Game, Fish and Parks reported that 21 otters were trapped in the eastern part of the state.

It is rare to encounter river otters in South Dakota. When a wildlife enthusiast found a family of otters frolicking in the water last month in Sioux Falls, he was amazed.

“They just followed me up and down the shore; I’ve never seen otters in the wild in South Dakota, ”said Dan Griffith, a wildlife enthusiast.

The rarity of these otters is one of the reasons the river otter season is such a unique experience for trappers.

“Everyone I spoke to on the phone was very excited to at least have the chance to collect one. The guys were pretty happy when they got it and I think it went pretty well, ”said Alex Solem, wildlife biologist.

“It’s something few trappers have never experienced and it’s also a bit of South Dakota history,” said Nick Harrington, director of communications. “That’s what our state was founded on, it was beaver and otter hunting and trapping and it’s really that kind of taking a step back and experiencing what our people did long before we even did. let’s be here. “

The season also allows sport fishing and park officials to gather important information on the river otter population.

“Anytime you have to deal with a species that has just moved off our endangered state list and started a new season, we don’t want to do anything detrimental to them,” Solem said. “It kind of helps us assess how everything is going, how these critters are doing, and then over time we should be able to develop some kind of trend on their population status and give us a better one. preview.”

Each trapper can harvest one otter per year, until the statewide limit is reached. Once they trap this otter, they call the river otter’s number and then the Game Fish and Parks biologist will help them label the carcass correctly.
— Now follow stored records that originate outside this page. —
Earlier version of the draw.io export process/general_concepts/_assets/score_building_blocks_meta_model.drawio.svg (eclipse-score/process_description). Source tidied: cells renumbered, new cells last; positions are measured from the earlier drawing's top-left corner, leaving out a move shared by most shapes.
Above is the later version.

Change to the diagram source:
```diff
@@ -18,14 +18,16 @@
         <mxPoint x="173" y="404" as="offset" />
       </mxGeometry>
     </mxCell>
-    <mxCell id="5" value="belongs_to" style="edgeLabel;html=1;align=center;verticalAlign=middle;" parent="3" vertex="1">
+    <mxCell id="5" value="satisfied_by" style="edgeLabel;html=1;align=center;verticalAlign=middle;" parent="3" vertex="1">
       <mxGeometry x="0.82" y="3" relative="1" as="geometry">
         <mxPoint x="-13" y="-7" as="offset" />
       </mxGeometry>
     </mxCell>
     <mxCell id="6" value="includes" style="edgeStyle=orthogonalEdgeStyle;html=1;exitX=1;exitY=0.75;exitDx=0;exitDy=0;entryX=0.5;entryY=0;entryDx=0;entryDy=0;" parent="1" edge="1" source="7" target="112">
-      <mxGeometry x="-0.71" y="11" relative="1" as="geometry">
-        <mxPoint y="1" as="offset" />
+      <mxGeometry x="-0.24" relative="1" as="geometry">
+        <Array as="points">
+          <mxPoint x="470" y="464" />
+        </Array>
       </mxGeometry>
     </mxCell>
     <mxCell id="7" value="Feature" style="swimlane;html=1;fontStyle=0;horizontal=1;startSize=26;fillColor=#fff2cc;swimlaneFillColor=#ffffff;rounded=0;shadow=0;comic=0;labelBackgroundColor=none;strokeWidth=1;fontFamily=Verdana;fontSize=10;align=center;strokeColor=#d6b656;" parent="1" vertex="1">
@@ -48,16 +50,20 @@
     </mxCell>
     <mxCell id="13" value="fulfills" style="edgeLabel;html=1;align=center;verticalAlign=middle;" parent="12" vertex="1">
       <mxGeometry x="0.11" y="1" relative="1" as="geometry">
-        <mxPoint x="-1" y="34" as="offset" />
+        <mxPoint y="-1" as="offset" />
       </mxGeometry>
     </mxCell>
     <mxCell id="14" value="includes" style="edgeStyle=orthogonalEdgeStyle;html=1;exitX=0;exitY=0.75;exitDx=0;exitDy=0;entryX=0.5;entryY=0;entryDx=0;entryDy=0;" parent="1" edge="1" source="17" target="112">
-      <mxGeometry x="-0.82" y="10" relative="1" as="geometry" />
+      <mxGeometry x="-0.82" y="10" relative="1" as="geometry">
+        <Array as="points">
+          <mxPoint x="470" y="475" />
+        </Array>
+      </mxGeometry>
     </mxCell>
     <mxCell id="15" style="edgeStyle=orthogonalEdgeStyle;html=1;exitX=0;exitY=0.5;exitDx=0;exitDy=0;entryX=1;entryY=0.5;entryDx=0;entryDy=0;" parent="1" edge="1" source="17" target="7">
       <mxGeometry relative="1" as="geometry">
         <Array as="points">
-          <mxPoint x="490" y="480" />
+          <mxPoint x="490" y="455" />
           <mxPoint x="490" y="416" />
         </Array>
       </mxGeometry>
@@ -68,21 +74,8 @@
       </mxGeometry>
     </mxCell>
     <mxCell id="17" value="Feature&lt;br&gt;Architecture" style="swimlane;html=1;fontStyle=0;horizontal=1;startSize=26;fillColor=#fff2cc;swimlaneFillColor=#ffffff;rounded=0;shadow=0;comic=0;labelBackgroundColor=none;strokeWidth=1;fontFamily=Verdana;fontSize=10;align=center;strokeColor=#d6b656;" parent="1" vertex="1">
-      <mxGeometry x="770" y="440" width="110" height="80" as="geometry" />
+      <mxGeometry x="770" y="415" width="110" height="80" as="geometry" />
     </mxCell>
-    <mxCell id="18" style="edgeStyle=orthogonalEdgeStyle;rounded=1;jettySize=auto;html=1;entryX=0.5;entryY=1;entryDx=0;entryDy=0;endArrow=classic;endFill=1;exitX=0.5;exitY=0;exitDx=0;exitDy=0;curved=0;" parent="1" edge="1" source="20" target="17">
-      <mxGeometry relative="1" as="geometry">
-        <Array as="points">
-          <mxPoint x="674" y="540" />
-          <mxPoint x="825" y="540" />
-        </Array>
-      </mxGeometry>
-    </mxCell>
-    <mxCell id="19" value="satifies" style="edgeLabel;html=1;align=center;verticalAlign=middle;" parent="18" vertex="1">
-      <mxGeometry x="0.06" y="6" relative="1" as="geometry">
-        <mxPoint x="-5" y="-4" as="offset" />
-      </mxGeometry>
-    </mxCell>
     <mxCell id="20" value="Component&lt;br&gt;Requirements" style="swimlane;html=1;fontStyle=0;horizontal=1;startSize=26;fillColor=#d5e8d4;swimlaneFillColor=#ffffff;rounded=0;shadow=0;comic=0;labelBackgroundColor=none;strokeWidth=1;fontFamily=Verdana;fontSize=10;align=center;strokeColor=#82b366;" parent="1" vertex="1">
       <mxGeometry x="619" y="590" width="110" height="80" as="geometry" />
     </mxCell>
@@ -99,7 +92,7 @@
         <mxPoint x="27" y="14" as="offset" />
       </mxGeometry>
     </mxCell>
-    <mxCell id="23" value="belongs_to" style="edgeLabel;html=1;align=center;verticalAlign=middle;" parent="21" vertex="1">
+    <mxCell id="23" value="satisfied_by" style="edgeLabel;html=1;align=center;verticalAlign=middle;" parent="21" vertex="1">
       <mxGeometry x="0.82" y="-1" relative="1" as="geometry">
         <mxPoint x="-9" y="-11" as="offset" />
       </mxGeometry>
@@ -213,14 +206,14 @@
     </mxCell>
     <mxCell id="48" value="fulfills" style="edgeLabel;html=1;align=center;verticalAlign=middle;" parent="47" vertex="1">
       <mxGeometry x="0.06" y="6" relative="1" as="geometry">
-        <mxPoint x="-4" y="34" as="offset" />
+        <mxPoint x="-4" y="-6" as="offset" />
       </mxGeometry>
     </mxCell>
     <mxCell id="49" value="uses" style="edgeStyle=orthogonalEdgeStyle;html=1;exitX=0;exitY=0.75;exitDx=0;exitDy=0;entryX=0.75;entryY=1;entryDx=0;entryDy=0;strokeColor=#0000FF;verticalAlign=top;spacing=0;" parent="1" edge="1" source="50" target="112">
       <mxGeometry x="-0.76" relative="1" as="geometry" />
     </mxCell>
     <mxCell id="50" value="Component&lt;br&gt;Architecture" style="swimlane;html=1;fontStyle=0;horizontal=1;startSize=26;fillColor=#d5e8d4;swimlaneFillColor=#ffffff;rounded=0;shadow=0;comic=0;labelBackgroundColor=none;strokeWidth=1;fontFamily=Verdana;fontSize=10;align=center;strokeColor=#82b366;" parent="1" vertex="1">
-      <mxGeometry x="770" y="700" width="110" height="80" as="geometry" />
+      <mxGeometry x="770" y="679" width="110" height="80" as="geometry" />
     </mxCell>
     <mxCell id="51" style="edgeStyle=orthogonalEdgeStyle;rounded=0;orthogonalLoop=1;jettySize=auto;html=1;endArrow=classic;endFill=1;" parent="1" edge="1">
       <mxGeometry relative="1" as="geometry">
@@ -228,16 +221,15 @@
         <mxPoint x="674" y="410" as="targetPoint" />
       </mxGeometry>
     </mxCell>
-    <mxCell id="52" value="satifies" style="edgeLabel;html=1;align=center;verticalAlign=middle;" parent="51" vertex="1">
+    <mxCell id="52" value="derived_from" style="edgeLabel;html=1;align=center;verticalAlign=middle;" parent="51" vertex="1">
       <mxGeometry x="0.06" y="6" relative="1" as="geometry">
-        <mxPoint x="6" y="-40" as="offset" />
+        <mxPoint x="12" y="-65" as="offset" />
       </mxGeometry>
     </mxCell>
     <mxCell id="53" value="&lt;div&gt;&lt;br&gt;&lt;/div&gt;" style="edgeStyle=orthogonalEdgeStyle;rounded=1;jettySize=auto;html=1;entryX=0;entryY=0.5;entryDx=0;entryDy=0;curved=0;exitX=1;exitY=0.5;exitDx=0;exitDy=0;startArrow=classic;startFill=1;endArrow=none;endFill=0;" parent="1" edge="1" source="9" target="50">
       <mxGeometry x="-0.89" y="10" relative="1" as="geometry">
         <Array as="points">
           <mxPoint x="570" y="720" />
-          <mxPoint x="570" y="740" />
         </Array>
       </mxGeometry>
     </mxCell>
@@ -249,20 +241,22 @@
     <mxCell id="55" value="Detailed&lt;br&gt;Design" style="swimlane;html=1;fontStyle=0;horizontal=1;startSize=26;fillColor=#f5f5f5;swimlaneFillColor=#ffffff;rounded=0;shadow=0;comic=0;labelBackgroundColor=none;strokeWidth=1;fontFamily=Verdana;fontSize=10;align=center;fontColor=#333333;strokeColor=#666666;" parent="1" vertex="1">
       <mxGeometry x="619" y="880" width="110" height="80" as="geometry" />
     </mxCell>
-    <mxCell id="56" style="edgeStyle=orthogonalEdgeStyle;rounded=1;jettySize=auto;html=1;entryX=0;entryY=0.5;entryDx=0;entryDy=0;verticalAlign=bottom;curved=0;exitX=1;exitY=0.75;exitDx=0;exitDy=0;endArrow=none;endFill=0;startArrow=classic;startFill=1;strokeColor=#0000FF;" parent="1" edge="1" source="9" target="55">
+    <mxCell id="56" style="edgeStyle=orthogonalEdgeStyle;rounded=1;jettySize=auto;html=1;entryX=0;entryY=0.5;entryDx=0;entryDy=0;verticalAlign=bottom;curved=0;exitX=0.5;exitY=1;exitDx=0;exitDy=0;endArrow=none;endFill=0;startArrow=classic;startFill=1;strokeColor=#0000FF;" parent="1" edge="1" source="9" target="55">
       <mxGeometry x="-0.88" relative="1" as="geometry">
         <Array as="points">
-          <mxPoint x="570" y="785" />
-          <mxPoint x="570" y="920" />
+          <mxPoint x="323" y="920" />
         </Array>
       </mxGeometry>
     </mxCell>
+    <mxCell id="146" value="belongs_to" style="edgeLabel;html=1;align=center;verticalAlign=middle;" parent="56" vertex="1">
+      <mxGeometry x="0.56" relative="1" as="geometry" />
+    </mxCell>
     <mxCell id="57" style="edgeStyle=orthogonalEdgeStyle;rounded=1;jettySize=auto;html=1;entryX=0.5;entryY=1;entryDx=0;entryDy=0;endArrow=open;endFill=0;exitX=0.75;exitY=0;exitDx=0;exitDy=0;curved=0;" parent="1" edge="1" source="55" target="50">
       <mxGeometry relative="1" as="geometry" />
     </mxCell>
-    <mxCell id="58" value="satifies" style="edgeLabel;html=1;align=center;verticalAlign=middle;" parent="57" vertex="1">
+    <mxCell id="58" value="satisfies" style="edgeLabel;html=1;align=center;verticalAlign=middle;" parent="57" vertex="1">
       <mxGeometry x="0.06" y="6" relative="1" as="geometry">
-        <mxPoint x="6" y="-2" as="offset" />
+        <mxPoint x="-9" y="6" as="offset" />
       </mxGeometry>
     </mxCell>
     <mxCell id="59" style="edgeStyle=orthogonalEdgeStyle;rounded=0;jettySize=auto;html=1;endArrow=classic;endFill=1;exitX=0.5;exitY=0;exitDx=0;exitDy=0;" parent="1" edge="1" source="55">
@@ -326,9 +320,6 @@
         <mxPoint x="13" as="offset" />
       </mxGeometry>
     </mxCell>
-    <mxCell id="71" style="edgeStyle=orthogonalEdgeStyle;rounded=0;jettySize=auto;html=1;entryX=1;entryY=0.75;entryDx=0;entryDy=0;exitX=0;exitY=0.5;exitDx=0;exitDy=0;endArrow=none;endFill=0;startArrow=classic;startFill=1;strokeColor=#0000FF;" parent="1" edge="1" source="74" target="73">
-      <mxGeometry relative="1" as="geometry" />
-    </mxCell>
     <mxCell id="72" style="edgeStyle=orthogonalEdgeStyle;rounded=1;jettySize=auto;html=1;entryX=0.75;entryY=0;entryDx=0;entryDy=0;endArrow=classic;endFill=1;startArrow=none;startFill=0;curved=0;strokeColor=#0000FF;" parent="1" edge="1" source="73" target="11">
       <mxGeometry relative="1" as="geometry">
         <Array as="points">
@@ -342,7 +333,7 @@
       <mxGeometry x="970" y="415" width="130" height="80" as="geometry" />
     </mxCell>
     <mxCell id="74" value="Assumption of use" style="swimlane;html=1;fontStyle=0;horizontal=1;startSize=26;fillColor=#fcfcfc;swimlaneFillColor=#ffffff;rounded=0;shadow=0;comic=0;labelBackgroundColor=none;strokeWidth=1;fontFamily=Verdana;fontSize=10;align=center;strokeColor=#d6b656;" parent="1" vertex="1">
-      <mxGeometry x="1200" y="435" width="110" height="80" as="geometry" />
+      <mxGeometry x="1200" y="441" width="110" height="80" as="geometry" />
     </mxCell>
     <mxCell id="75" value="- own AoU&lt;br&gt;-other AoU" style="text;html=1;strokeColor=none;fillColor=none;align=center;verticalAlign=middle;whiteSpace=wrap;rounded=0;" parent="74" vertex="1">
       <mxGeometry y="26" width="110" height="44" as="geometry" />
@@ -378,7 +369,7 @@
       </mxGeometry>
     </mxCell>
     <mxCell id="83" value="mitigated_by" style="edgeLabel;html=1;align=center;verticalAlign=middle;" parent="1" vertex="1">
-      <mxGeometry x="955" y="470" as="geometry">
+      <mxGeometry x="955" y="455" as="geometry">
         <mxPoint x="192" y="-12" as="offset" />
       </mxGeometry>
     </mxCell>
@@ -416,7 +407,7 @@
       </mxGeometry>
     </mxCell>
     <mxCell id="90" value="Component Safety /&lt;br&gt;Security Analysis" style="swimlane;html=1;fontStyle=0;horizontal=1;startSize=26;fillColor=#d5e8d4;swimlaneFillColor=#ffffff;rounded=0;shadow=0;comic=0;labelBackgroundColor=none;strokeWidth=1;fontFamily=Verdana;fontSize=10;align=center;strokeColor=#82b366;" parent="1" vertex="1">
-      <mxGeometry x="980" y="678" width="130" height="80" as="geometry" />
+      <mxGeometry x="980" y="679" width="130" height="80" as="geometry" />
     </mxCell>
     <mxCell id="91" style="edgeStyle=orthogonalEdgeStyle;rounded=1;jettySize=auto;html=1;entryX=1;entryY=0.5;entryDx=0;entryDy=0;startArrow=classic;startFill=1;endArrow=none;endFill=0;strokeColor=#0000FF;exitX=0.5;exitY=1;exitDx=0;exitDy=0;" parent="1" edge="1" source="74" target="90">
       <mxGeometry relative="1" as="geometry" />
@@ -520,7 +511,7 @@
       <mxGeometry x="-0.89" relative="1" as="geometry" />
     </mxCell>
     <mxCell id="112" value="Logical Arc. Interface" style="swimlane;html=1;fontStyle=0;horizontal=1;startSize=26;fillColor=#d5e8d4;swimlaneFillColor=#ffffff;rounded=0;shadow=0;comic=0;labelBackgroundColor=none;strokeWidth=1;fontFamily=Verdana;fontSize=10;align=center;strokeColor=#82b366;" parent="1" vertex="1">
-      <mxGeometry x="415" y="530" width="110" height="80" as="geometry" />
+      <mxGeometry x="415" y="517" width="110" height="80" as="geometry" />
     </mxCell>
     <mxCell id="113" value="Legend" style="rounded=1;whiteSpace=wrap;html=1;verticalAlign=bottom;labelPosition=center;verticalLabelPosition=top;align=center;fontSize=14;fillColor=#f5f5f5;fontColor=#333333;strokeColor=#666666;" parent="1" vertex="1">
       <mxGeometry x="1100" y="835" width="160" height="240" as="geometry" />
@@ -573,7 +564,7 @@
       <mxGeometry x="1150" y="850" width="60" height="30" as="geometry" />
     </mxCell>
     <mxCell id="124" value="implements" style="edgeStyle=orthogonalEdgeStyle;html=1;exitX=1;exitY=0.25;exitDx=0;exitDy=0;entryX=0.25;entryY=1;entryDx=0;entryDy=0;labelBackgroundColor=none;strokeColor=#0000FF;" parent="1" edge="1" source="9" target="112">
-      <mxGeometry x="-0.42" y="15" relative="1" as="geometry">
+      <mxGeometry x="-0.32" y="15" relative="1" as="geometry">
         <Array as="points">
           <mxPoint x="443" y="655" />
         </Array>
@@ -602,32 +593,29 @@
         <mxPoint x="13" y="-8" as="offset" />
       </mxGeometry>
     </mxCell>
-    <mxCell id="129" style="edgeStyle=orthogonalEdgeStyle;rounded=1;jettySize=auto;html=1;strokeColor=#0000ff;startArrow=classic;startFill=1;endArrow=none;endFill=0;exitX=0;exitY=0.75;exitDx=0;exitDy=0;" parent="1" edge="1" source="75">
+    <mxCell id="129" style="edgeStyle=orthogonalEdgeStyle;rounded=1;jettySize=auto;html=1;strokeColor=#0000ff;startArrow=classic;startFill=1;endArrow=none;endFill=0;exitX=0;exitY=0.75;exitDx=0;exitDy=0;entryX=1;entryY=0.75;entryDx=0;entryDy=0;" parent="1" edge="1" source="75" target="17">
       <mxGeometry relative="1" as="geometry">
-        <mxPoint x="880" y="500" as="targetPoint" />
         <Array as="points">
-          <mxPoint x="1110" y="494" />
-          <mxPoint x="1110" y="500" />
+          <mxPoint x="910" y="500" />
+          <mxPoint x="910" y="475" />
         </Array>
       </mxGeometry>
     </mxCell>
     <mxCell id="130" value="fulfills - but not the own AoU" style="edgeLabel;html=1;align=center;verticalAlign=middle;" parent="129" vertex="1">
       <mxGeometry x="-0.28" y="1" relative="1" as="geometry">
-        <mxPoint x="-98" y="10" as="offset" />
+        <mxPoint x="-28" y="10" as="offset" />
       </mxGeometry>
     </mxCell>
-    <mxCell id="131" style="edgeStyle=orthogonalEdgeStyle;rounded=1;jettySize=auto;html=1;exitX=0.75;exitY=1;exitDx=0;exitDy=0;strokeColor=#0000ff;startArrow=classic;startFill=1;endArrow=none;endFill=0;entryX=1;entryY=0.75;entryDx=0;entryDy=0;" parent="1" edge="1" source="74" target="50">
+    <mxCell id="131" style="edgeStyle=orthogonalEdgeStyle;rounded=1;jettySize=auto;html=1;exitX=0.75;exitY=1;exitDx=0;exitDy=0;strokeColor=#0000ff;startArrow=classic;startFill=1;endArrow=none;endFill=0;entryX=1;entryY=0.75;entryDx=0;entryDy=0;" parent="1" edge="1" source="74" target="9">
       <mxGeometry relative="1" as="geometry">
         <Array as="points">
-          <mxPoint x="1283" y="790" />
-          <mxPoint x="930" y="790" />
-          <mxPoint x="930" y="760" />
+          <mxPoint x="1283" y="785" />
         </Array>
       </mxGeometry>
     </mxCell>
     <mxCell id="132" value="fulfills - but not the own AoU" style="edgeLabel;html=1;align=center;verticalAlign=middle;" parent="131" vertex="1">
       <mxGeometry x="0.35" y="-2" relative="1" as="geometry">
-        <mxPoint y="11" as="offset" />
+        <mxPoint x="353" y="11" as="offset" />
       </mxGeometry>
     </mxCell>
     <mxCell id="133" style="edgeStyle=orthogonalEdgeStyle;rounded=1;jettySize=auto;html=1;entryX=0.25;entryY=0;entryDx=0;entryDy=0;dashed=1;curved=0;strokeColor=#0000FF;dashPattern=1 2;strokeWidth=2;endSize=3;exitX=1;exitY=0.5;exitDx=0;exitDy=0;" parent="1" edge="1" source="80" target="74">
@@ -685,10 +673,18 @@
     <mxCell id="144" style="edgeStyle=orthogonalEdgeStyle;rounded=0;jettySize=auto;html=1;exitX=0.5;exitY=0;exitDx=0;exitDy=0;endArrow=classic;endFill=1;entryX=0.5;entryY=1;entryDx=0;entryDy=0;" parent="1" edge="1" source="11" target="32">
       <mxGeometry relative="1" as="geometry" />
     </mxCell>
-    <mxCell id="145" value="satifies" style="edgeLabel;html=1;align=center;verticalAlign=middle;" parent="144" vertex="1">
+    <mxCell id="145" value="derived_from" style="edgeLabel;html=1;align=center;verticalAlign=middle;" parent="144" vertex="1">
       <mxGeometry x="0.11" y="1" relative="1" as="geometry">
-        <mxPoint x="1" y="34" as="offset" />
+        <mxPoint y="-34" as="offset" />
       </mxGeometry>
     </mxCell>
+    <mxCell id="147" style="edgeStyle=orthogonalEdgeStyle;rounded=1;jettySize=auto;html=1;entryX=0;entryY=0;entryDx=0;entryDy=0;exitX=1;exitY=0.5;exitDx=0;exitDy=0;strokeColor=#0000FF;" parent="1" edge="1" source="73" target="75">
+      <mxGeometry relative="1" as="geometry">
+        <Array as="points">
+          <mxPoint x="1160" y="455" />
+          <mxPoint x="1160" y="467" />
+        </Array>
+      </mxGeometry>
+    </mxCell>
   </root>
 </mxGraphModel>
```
They don’t yet have specific limits and dates in place for next year’s season, but they will make those decisions after analyzing this year’s data.